• Activity: Your task is to repeat, word for word, the line containing "Update index.md" and all lines that follow it to the end of the material, and no other lines.

^^^^^^^^^^^^^^^^

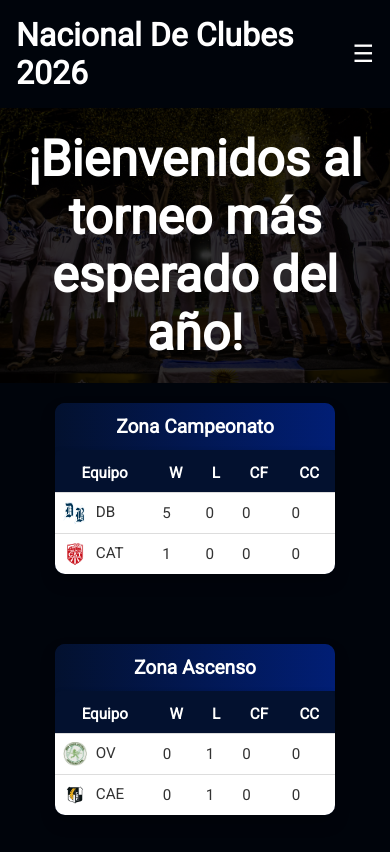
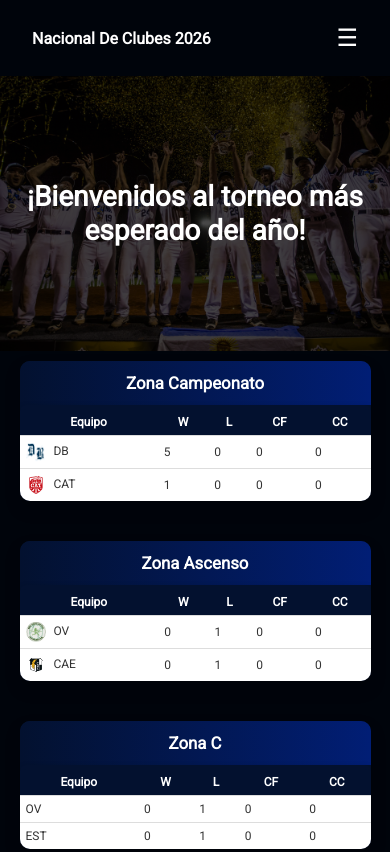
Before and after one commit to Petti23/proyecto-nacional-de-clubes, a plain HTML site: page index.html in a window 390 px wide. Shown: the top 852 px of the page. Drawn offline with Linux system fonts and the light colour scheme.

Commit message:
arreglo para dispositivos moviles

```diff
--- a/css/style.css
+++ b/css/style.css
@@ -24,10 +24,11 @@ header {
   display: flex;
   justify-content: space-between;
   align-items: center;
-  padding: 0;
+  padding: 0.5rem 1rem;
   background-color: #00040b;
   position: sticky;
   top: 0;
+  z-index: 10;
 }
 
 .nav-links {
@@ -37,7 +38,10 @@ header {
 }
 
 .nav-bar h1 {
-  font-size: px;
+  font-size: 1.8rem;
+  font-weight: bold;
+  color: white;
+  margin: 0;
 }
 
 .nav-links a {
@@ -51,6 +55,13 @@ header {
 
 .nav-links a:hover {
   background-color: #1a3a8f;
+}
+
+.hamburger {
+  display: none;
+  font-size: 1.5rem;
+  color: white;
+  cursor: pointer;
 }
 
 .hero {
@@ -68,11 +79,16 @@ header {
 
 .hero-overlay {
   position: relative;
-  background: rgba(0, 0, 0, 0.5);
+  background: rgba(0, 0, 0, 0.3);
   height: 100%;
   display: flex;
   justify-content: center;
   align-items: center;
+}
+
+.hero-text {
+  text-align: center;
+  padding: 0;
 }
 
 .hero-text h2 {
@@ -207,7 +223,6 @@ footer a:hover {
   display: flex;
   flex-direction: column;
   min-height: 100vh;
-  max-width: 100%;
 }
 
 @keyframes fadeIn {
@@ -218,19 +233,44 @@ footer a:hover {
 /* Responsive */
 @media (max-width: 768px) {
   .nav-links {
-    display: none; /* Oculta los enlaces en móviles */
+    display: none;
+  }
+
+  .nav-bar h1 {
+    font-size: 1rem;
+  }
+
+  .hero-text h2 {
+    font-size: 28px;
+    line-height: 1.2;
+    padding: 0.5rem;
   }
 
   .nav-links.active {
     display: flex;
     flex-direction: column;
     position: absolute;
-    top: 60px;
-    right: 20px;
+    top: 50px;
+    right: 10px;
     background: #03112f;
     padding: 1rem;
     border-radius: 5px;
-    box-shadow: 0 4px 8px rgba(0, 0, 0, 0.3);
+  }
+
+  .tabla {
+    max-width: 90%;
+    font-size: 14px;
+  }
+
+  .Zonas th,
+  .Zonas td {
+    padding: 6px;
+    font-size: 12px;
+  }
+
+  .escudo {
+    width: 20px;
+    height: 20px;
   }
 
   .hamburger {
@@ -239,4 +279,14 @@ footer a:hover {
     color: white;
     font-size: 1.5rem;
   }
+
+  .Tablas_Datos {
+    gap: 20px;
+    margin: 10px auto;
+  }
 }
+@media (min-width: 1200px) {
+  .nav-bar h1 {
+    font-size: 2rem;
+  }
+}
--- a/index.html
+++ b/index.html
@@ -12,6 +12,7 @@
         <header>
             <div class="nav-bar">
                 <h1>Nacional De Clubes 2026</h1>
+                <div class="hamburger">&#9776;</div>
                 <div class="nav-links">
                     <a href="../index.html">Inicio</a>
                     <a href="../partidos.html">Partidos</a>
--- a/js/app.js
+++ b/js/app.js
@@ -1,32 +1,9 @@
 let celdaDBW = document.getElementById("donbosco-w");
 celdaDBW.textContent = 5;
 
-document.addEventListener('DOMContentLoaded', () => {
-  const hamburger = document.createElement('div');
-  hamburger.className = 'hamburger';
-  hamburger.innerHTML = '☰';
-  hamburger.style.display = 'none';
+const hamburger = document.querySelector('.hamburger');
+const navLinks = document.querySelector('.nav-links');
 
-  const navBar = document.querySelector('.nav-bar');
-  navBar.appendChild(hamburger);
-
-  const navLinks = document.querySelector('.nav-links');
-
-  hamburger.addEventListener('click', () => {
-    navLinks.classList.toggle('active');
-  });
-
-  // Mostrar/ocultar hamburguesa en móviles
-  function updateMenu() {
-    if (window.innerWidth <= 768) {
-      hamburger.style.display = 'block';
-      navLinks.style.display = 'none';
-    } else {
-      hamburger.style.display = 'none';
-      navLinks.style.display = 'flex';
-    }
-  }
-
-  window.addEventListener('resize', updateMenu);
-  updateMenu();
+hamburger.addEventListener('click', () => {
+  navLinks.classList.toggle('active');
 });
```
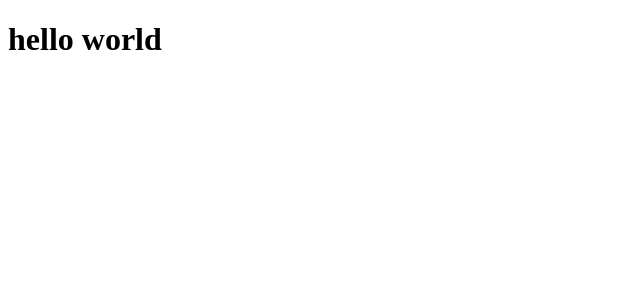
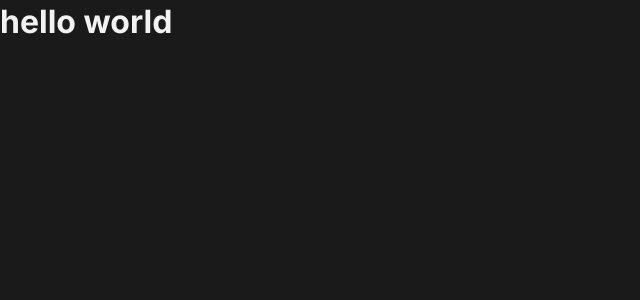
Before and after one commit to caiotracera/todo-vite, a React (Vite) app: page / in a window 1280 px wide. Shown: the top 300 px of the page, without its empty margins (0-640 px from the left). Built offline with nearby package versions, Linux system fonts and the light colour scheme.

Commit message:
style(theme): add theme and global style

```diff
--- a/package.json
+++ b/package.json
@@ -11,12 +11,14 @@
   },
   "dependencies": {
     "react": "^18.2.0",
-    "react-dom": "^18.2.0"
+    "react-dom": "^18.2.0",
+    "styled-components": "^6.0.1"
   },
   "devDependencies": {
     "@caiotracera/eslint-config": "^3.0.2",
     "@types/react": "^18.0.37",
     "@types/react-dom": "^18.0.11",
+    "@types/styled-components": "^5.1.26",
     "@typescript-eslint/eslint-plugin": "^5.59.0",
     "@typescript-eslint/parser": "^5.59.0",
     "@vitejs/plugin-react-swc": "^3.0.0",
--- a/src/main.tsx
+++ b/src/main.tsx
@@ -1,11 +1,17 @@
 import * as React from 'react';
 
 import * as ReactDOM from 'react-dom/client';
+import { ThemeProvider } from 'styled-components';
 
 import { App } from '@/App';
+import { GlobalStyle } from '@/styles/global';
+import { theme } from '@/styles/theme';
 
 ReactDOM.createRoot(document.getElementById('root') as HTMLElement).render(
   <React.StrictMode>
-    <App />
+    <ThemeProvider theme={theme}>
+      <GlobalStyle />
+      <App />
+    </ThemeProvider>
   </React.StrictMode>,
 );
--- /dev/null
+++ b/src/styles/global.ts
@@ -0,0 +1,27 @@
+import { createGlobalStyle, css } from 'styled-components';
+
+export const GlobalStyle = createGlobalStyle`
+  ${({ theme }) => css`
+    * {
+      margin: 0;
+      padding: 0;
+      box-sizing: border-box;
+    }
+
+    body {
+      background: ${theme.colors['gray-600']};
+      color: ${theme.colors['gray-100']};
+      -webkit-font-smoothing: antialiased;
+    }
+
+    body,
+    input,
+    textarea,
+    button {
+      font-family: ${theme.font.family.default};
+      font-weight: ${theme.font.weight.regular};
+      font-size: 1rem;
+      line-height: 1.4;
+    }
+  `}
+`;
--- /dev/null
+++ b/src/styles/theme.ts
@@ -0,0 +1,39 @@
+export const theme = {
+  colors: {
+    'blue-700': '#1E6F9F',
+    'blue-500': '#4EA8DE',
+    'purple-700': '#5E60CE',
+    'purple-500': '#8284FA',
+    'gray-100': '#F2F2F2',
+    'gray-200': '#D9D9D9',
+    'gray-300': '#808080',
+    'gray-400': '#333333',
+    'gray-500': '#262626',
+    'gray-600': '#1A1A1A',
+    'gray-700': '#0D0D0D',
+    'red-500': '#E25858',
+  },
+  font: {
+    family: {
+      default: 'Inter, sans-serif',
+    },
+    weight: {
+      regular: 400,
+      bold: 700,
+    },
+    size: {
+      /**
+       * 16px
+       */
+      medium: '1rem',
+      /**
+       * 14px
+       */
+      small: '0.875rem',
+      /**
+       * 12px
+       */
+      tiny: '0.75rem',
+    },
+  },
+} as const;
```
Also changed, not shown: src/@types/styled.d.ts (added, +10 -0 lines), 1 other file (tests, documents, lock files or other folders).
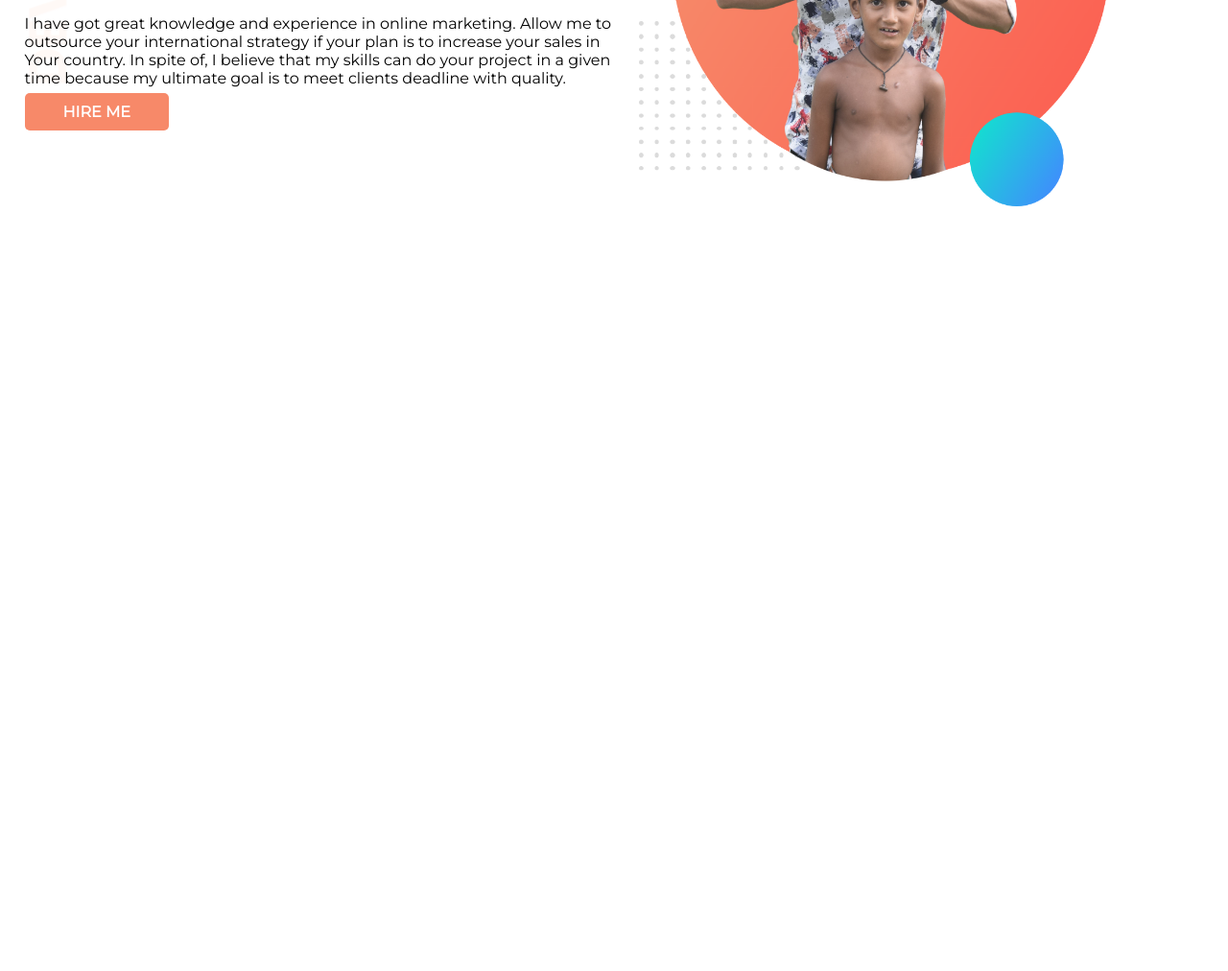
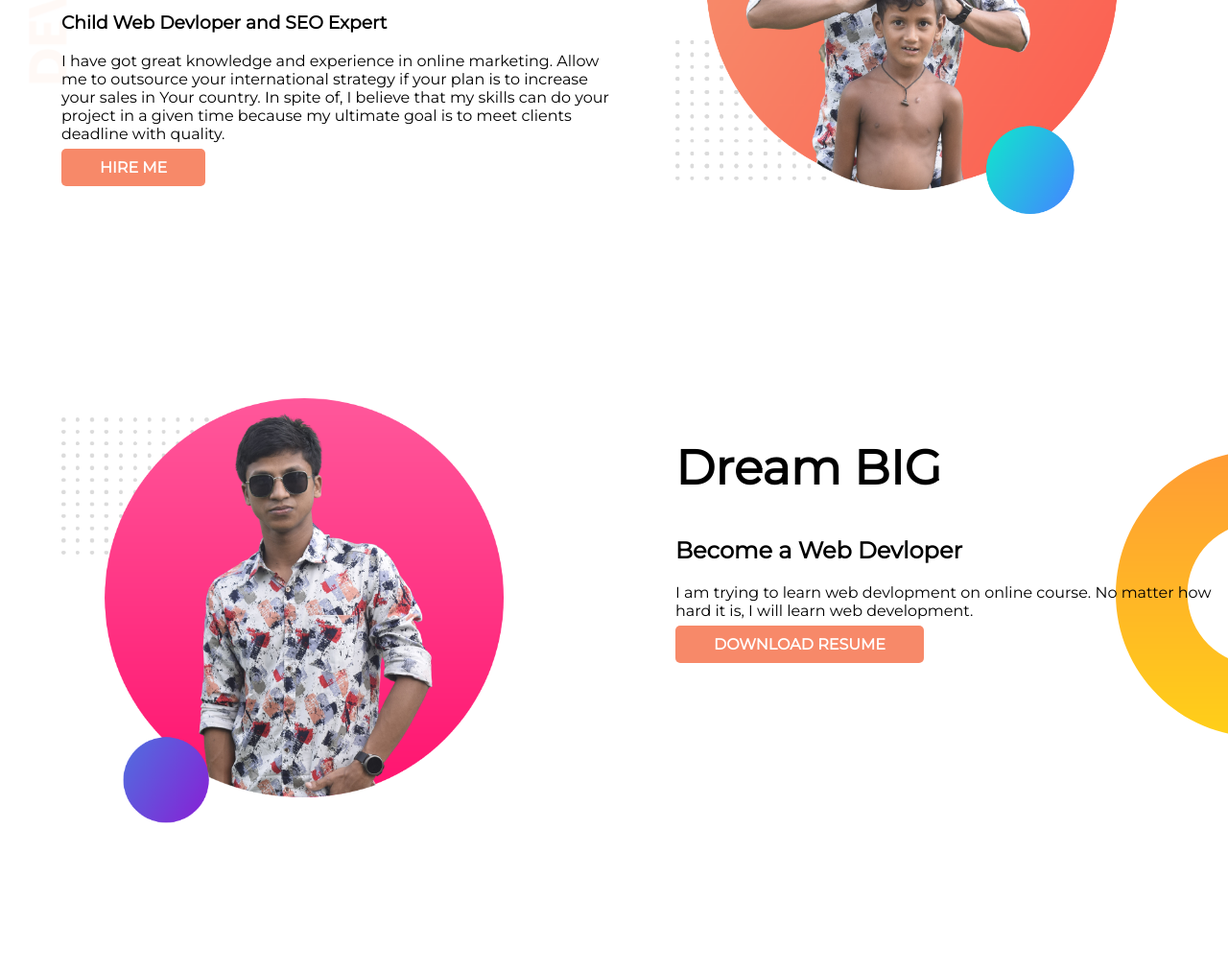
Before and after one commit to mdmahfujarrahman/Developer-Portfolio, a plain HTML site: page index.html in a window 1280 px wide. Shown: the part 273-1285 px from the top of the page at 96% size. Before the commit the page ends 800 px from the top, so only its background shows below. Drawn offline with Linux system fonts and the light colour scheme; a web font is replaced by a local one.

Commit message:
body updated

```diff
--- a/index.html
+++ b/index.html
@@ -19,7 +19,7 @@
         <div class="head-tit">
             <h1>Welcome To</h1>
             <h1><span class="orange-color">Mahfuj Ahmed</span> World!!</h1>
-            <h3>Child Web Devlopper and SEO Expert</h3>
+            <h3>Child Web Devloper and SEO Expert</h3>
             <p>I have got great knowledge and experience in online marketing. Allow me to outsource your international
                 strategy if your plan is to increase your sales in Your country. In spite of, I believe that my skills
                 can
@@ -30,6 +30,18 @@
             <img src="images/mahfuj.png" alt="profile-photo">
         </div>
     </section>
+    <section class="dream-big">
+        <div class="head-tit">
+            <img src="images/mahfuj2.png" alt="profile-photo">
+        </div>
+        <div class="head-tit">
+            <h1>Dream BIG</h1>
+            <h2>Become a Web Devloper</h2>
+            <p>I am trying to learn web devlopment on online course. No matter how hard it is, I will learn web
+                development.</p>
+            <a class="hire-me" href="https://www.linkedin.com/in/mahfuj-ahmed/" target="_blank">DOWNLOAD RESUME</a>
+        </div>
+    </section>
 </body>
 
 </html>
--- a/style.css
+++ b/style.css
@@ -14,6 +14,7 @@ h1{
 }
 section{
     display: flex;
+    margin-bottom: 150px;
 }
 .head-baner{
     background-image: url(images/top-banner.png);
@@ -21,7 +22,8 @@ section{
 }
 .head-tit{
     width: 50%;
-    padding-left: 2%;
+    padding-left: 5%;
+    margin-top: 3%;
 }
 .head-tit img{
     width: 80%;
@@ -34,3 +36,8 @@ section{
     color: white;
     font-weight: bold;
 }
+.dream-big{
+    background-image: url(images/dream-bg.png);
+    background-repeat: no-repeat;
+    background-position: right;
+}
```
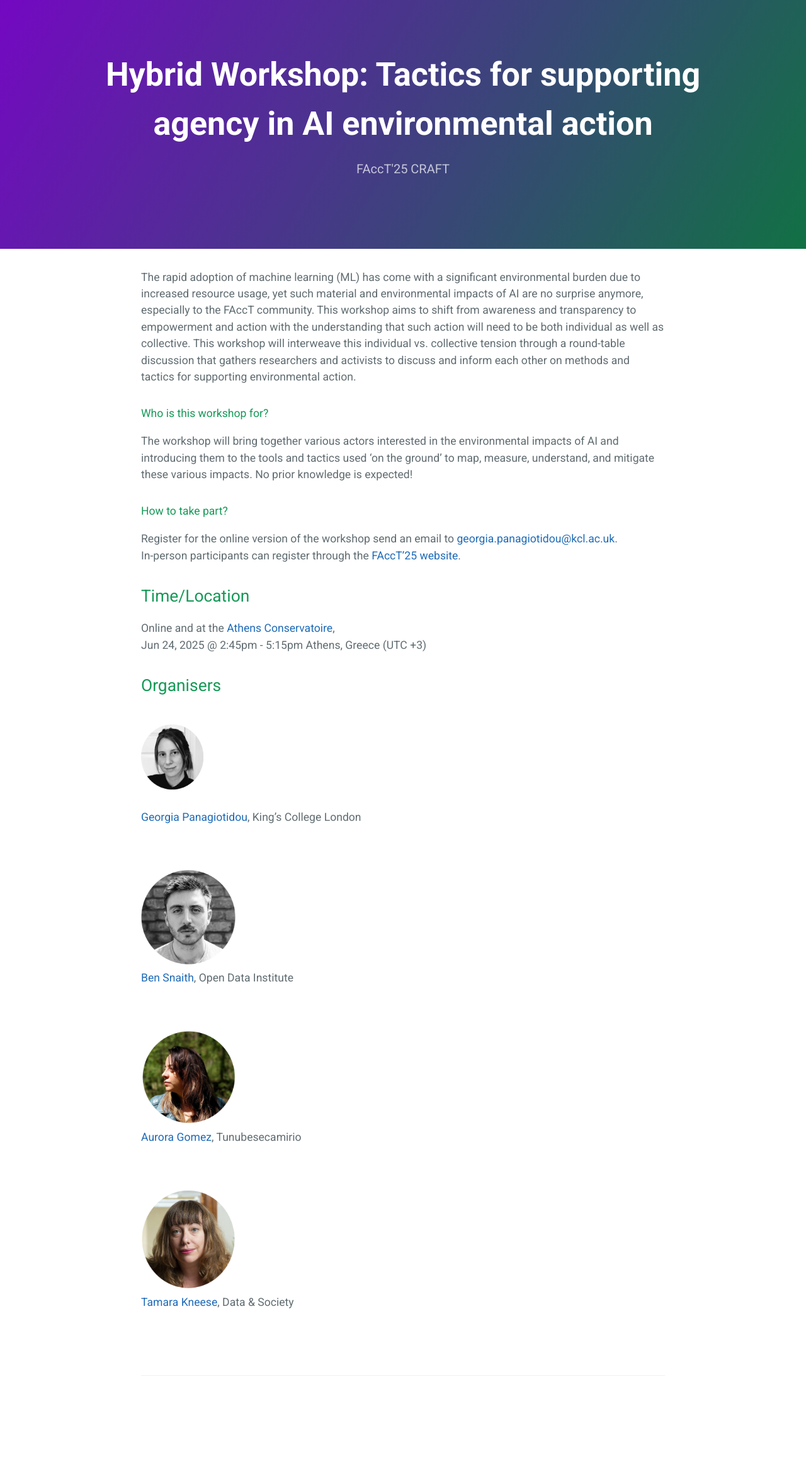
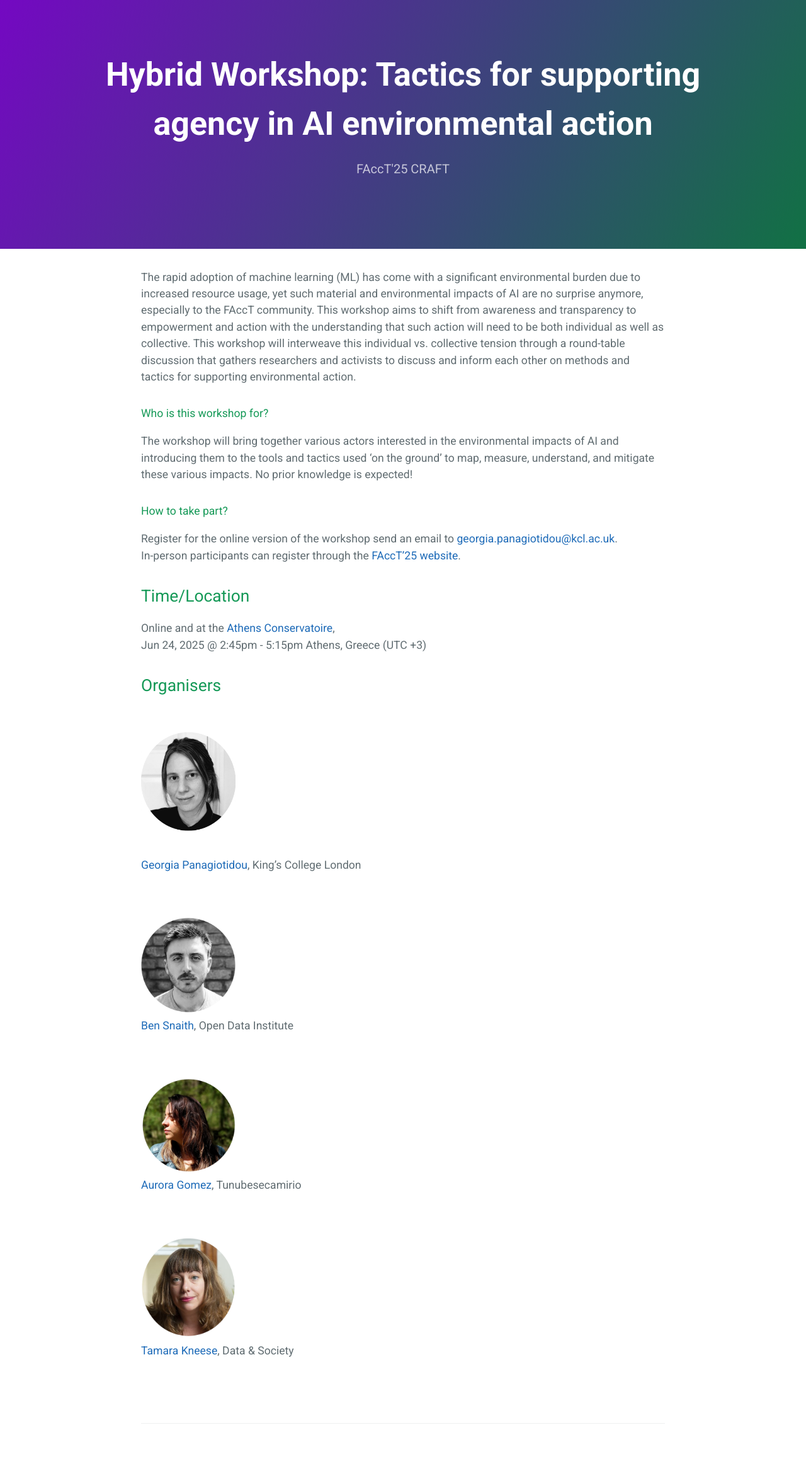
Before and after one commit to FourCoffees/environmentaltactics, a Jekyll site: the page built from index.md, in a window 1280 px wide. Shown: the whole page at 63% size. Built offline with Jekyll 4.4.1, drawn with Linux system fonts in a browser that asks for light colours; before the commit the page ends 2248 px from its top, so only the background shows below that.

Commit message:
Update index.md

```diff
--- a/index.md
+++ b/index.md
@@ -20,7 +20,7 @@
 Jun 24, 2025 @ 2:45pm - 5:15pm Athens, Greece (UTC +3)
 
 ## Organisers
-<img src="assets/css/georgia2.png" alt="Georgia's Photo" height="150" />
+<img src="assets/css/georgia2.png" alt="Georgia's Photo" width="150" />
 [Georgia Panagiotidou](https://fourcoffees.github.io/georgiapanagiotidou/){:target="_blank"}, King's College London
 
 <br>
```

^^^^^^^^^^^^^^^^

• Reply:
Update index.md

```diff
--- a/index.md
+++ b/index.md
@@ -20,7 +20,7 @@
 Jun 24, 2025 @ 2:45pm - 5:15pm Athens, Greece (UTC +3)
 
 ## Organisers
-<img src="assets/css/georgia2.png" alt="Georgia's Photo" height="150" />
+<img src="assets/css/georgia2.png" alt="Georgia's Photo" width="150" />
 [Georgia Panagiotidou](https://fourcoffees.github.io/georgiapanagiotidou/){:target="_blank"}, King's College London
 
 <br>
```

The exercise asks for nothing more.